Classic adventure games didn’t feature much action. They relied on a key-based model. You found a "key" and you used that to get to the next area in the game. The key could be anything, a scrap of meat to get past the rabid poodles or the Eye of Magjibin which unlocks the secret pyramid door. These keys were usually involved in some kind of puzzle to make it more challenging and entertaining than just picking up a key and unlocking a door.

Action games are based on the idea of using force to advance in the game. You have a gun, a sword, or a zombie arm to pound the enemies into submission and advance to the next level. Advancing in the game requires hand-eye-coordination rather than a random number generator weighted by stats. For example, it would be silly to hit a enemy with a bullet in Contra and see "miss" floating above it’s head.

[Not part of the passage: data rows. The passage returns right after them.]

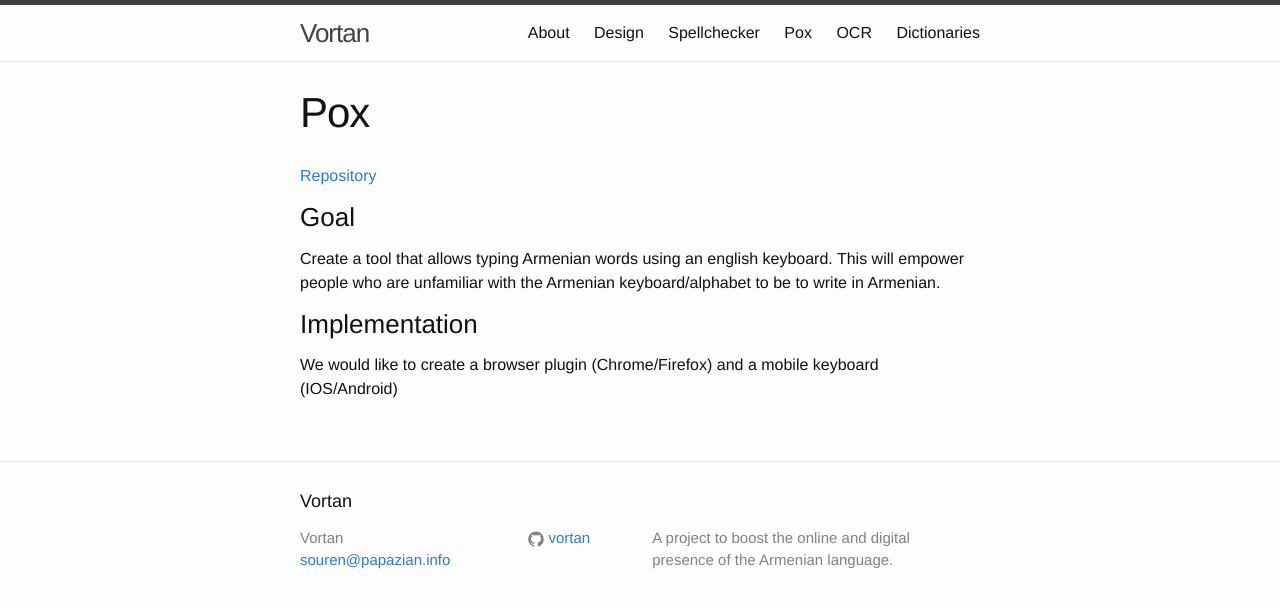
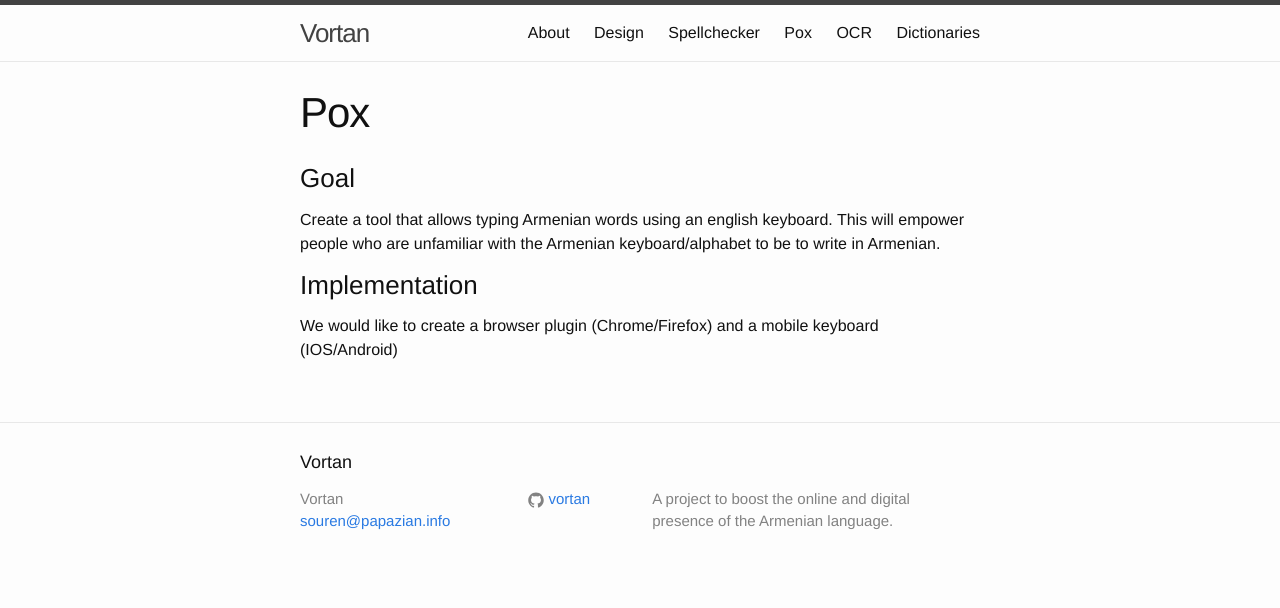
Before and after one commit to Vortan/vortan.github.io, a Jekyll site: the page built from pox.md, in a window 1280 px wide. Shown: the top 608 px of the page. Built offline with Jekyll 4.4.1, drawn with Linux system fonts in a browser that asks for light colours.

Commit message:
removed repository links

```diff
--- a/pox.md
+++ b/pox.md
@@ -4,8 +4,6 @@ title: Pox
 permalink: /pox/
 order: 4
 ---
-
-[Repository](https://github.com/Vortan/pox)
 
 ### Goal
 
```
Also changed, not shown: spellchecker.md (+0 -1 lines).
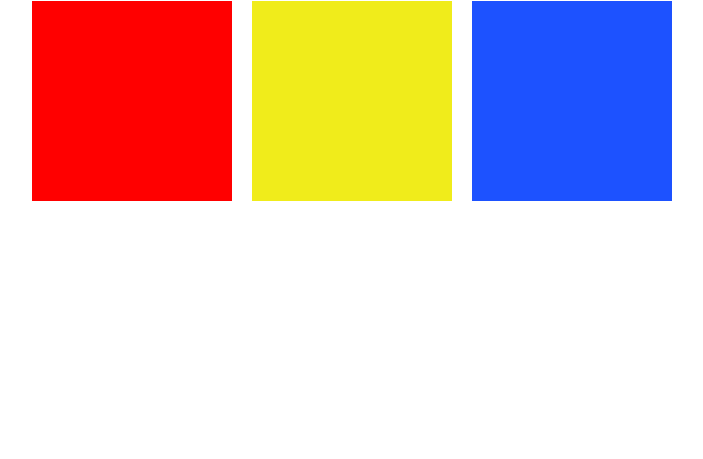
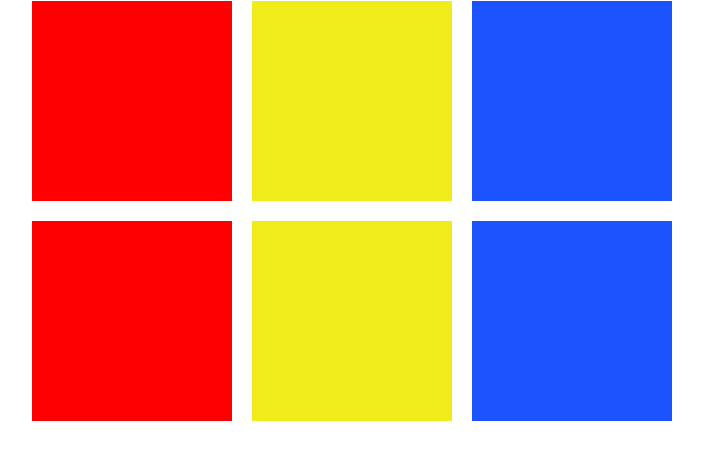
Before and after one commit to EvseevCoder/test_repo, a plain HTML site: page index.html in a window 1280 px wide. Shown: the part 79-538 px from the top of the page, without its empty margins (8-711 px from the left). Drawn offline with Linux system fonts and the light colour scheme.

Commit message:
A4 добавление второй строки

```diff
--- a/index.html
+++ b/index.html
@@ -15,6 +15,11 @@
         <div class="yellow"></div>
         <div class="blue"></div>
       </div>
+      <div class="block">
+        <div class="red"></div>
+        <div class="yellow"></div>
+        <div class="blue"></div>
+      </div>
     </div>
   </body>
 </html>
--- a/style.css
+++ b/style.css
@@ -15,6 +15,7 @@
 .block {
   display: flex;
   gap: 20px;
+  margin-bottom: 20px;
 }
 
 .red {
```
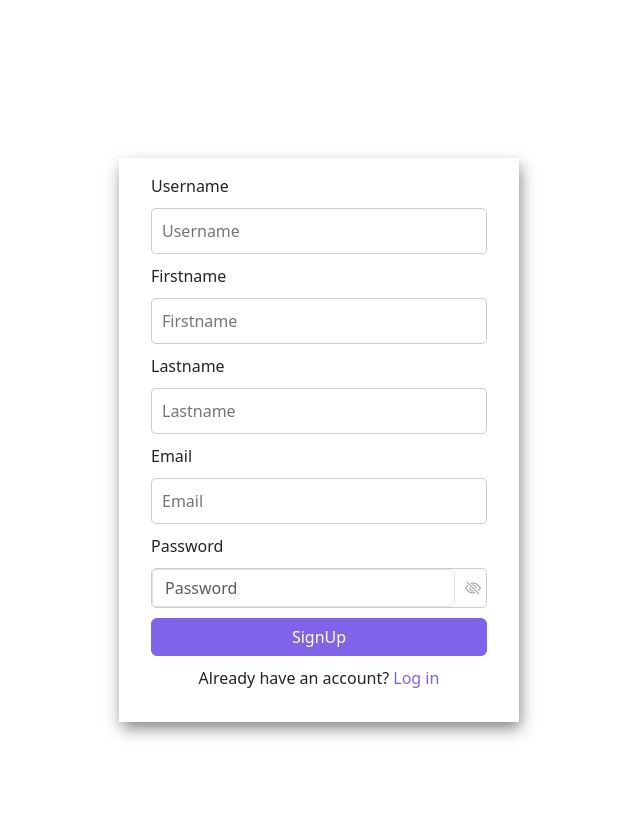
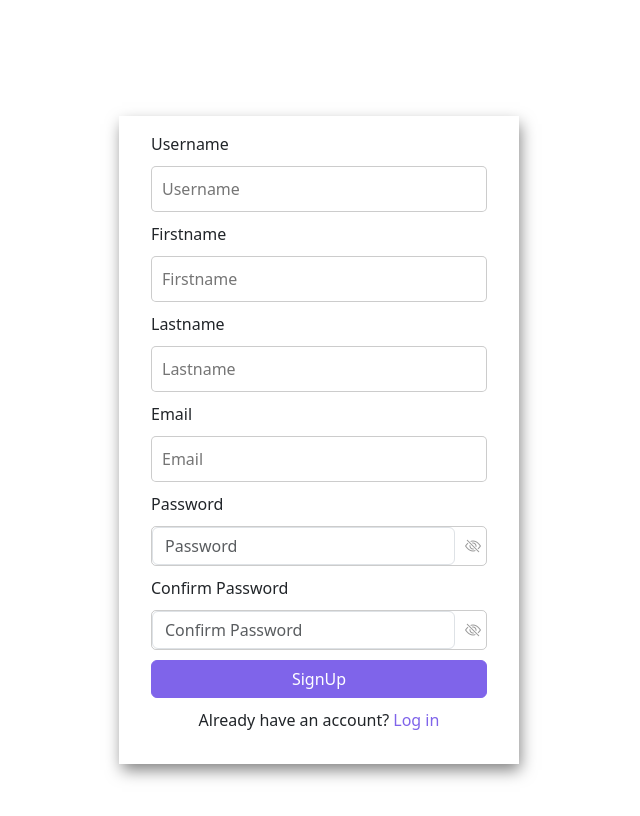
Before and after one commit to IsaacPhiri/Delivery_Tracking_System, a Flask app: page /signup in a window 1280 px wide. Shown: the part 64-880 px from the top of the page, without its empty margins (321-961 px from the left). Run offline with Flask 2, Linux system fonts and the light colour scheme; some libraries are stand-ins or nearby versions.

Commit message:
confirm password implementation

```diff
--- a/app.py
+++ b/app.py
@@ -1,4 +1,4 @@
-from flask import Flask, render_template, url_for, redirect, flash, current_app
+from flask import Flask, render_template, url_for, redirect, flash, current_app, jsonify
 from flask_sqlalchemy import SQLAlchemy
 from flask_login import UserMixin, login_user, LoginManager, login_required, logout_user, current_user
 from flask_wtf import FlaskForm
@@ -10,17 +10,18 @@ from itsdangerous import URLSafeTimedSerializer as Serializer
 
 app = Flask(__name__)
 bcrypt = Bcrypt(app)
+
 app.config['SQLALCHEMY_DATABASE_URI'] = 'sqlite:///delitrack.db'
 app.config['SECRET_KEY'] = 'VJKHBHVFKHFKVJBH'
 db = SQLAlchemy(app)
-app.config['MAIL_SERVER'] = 'smtp.gmail.com'
-app.config['MAIL_PORT'] = 587
-app.config['MAIL_USE_TLS'] = True
-app.config['MAIL_USERNAME'] = 'isaacphiri315@gmail.com'
-app.config['MAIL_PASSWORD'] = '@2june1964'
-app.config['MAIL_DEFAULT_SENDER'] = 'your-email@gmail.com'
 
-mail = Mail(app)
+#app.config['MAIL_SERVER'] = 'smtp.gmail.com'
+#app.config['MAIL_PORT'] = 587
+#app.config['MAIL_USE_TLS'] = True
+#app.config['MAIL_USERNAME'] = 'Isaac Phiri'
+#app.config['MAIL_PASSWORD'] = '@2june1964'
+#app.config['MAIL_DEFAULT_SENDER'] = 'isaacphiri315@gmail.com'
+#mail = Mail(app)
 
 
 login_manager = LoginManager()
@@ -39,10 +40,10 @@ class User(db.Model, UserMixin):
       email = db.Column(db.String(40), nullable=True, unique=True)
       password = db.Column(db.String(80), nullable=False)
 
-      def get_reset_password_token(self, expires_in=600):
-        """Generates a password reset token for the user."""
-        s = Serializer(current_app.config['SECRET_KEY'], expires_in=expires_in)
-        return s.dumps({'user_id': self.id}).decode('utf-8')
+     # def get_reset_password_token(self, expires_in=600):
+     #   """Generates a password reset token for the user."""
+     #   s = Serializer(current_app.config['SECRET_KEY'], expires_in=expires_in)
+     #   return s.dumps({'user_id': self.id}).decode('utf-8')
 
      # @staticmethod
      # def verify_reset_password_token(token):
@@ -69,6 +70,9 @@ class SignupForm(FlaskForm):
 
       password = PasswordField(validators=[InputRequired(), Length(
             min=4, max=20)], render_kw={"placeholder": "Password"})
+
+      confirm_password = PasswordField(validators=[InputRequired(), Length(
+            min=4, max=20)], render_kw={"placeholder": "Confirm Password"})
 
       submit = SubmitField("SignUp")
 
@@ -101,10 +105,10 @@ class ForgotMyPassword(FlaskForm):
                 "There is no account associated with that email.")
 
         # generate a password reset token
-        token = user.get_reset_password_token()
+        #token = user.get_reset_password_token()
 
         # send a password reset email to the user
-        send_password_reset_email(user, token)
+        #send_password_reset_email(user, token)
 
         # inform the user that a password reset email has been sent
         flash('An email has been sent with instructions to reset your password.', 'info')
@@ -122,15 +126,15 @@ class LoginForm(FlaskForm):
 
       submit = SubmitField("Login")
 
-def send_password_reset_email(user, token):
-    msg = Message('Password Reset Request',
-                  recipients=[user.email])
-    msg.body = f'''To reset your password, visit the following link:
-{url_for('reset_password', token=token, _external=True)}
+#def send_password_reset_email(user, token):
+#    msg = Message('Password Reset Request',
+#                  recipients=[user.email])
+#    msg.body = f'''To reset your password, visit the following link:
+#{url_for('reset_password', token=token, _external=True)}
 
-If you did not make this request then simply ignore this email and no changes will be made.
-'''
-    mail.send(msg)
+#If you did not make this request then simply ignore this email and no changes will be made.
+#'''
+#    mail.send(msg)
 
 @app.route('/')
 def index():
@@ -142,19 +146,19 @@ def index():
 def forgot_password():
     form = ForgotMyPassword()
     if form.validate_on_submit():
-        user = User.query.filter_by(email=form.email.data).first()
+        #user = User.query.filter_by(email=form.email.data).first()
 
-        if user:
-            # generate a password reset token
-            token = user.get_reset_password_token()
+        #if user:
+        #    # generate a password reset token
+        #    token = user.get_reset_password_token()
 
-            # send a password reset email to the user
-            send_password_reset_email(user, token)
+        #    # send a password reset email to the user
+        #    send_password_reset_email(user, token)
 
-            # inform the user that a password reset email has been sent
-            flash('An email has been sent with instructions to reset your password.', 'info')
+        #    # inform the user that a password reset email has been sent
+        #    flash('An email has been sent with instructions to reset your password.', 'info')
 
-        # always redirect to the homepage after a password reset request
+        ## always redirect to the homepage after a password reset request
         return redirect(url_for('index'))
 
     return render_template('fgp.html', form=form)
@@ -184,11 +188,18 @@ def login():
 def signup():
     form = SignupForm()
     if form.validate_on_submit():
-        hashed_password = bcrypt.generate_password_hash(form.password.data)
-        new_user = User(email=form.email.data, password=hashed_password)
-        db.session.add(new_user)
-        db.session.commit()
-        return redirect(url_for('login'))
+        password_one = (form.password.data)
+        password_two = (form.confirm_password.data)
+        if password_one != password_two:
+            error_message = "Passwords don't match."
+            return jsonify({'error': error_message})
+        else:
+            hashed_password = bcrypt.generate_password_hash(password_one)
+            new_user = User(email=form.email.data, password=hashed_password)
+            db.session.add(new_user)
+            db.session.commit()
+            return redirect(url_for('login'))
+            #return redirect(url_for('login'))
 
     return render_template('signup.html', form=form)
 
--- a/static/scripts/login.js
+++ b/static/scripts/login.js
@@ -10,3 +10,20 @@ togglePassword.addEventListener("click", function () {
   /* toggle the icon */
   this.classList.toggle("bi-eye");
 });
+
+$(document).ready(function () {
+    $('#signup-form').submit(function (e) {
+        e.preventDefault();
+        $.ajax({
+            url: '/signup',
+            method: 'POST',
+            data: $(this).serialize(),
+            dataType: 'json',
+            success: function (response) {
+                if (response.error) {
+                    alert(response.error);
+                }
+            }
+        });
+    });
+});
--- a/templates/login.html
+++ b/templates/login.html
@@ -68,11 +68,7 @@
                {% endfor %}
            </ul>
            {% endif %}
-<<<<<<< HEAD
-
-=======
            <small><a href="{{url_for('forgot_password')}}" class="forgot_p"> Forgot Password? </a> </small>
->>>>>>> 6140a7458ea2de79a9c095dedabbc9694b18b986
            {{ form.submit(class="btn btn-primary btn-local-solid") }}
            <p class="form_text">Don't have an account? <a href="{{url_for('signup')}}"> Sign Up</a> </p>
        </form>
--- a/templates/signup.html
+++ b/templates/signup.html
@@ -13,6 +13,7 @@
     <script src="https://cdn.jsdelivr.net/npm/bootstrap@5.3.0-alpha1/dist/js/bootstrap.bundle.min.js"
             integrity="sha384-w76AqPfDkMBDXo30jS1Sgez6pr3x5MlQ1ZAGC+nuZB+EYdgRZgiwxhTBTkF7CXvN" crossorigin="anonymous">
     </script>
+    <script src="https://ajax.googleapis.com/ajax/libs/jquery/3.6.0/jquery.min.js"></script>
     <link rel="stylesheet"
           href="https://fonts.googleapis.com/css2?family=Material+Symbols+Outlined:opsz,wght,FILL,GRAD@20..48,100..700,0..1,-50..200" />
     <link rel="stylesheet" href="https://cdn.jsdelivr.net/npm/bootstrap-icons@1.3.0/font/bootstrap-icons.css" />
@@ -45,7 +46,7 @@
     <br>
     <br>
     <div class="main_container sign_in_cont">
-        <form method="POST" action="{{ url_for('signup') }}" class="sign-up-form">
+        <form method="POST" action="{{ url_for('signup') }}" class="sign-up-form" id="signup-form">
             {{ form.hidden_tag() }}
 
             {{ form.username.label }} {{ form.username(class="input username") }}
@@ -67,7 +68,6 @@
             {% for error in form.email.errors %}
             <span class="error-message">{{ error }}</span>
             {% endfor %}
-
             {{ form.password.label }}
             <div class="password-cont">
                 {{ form.password(class="form-control", id="password") }}
@@ -76,16 +76,17 @@
             {% for error in form.password.errors %}
             <span class="error-message">{{ error }}</span>
             {% endfor %}
-
-
+            {{ form.confirm_password.label }}
+            <div class="password-cont">
+                {{ form.confirm_password(class="form-control", id="password") }}
+                <i class="bi bi-eye-slash classsss" id="togglePassword"></i>
+            </div>
             {{ form.submit(class="btn btn-primary btn-local-solid") }}
-
             <p class="form_text">Already have an account? <a href="{{url_for('login')}}">Log in</a></p>
         </form>
 
     </div>
     <script src="static/scripts/login.js"></script>
-
 </body>
 
 </html>
```
Also changed, not shown: instance/delitrack.db (deleted), 1 other file. Lines whose indentation alone changed are shown as unchanged.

The hybrid game, the action-adventure game is primarily a action game with adventure elements. The best two examples are Zelda and Metriod. Both Zelda and Metroid are primarily action games. You could get through both games without getting more hearts or energy tanks if you were really good. The adventure element takes the form of what I call ''ability keys''.

Ability keys are keys that give the player some ability which allows them to advance in the game. You get a double jump, which allows you to get up on a new platform that leads to a new area. You get a hookshot, which allows you to get from one platform to the next. Or you get bombs or missiles which open a certain kind of door.

Never does Link go up a level, never does he “miss” even though you hit an enemy with a sword.

And there you have it. Zelda is NOT an RPG.

No, actually, believe it or not, that's not the end of the issue. This article has become a trilogy. Sadly, it's needed. The next article in the series, not surprisingly is : Zelda is NOT an RPG II

[ 1 ] There may be one example in the Castlevania series beginning with Castlevania: Symphony of the Night. I haven't played this game in years and will have to play it again to be sure. However, I'm pretty sure that if you were good enough you could progress without leveling up.

[ sidenote ] Since first publishing this article about The Legend of Zelda, I've found that there is a group people who swear to their holy grandmothers left toenail that Zelda is, without a doubt, an RPG. Then, there is a second group who believes that the first group must be kidding.

What's interesting here is how these groups are typically divided. If a person was too young to remember when The Legend of Zelda was first released or don't know what EGA/CGA graphics are, chances are they fall into the first group. People old enough to have remembered the original gold cartridge as well as the Gold Box Series, tend to fall into the second grou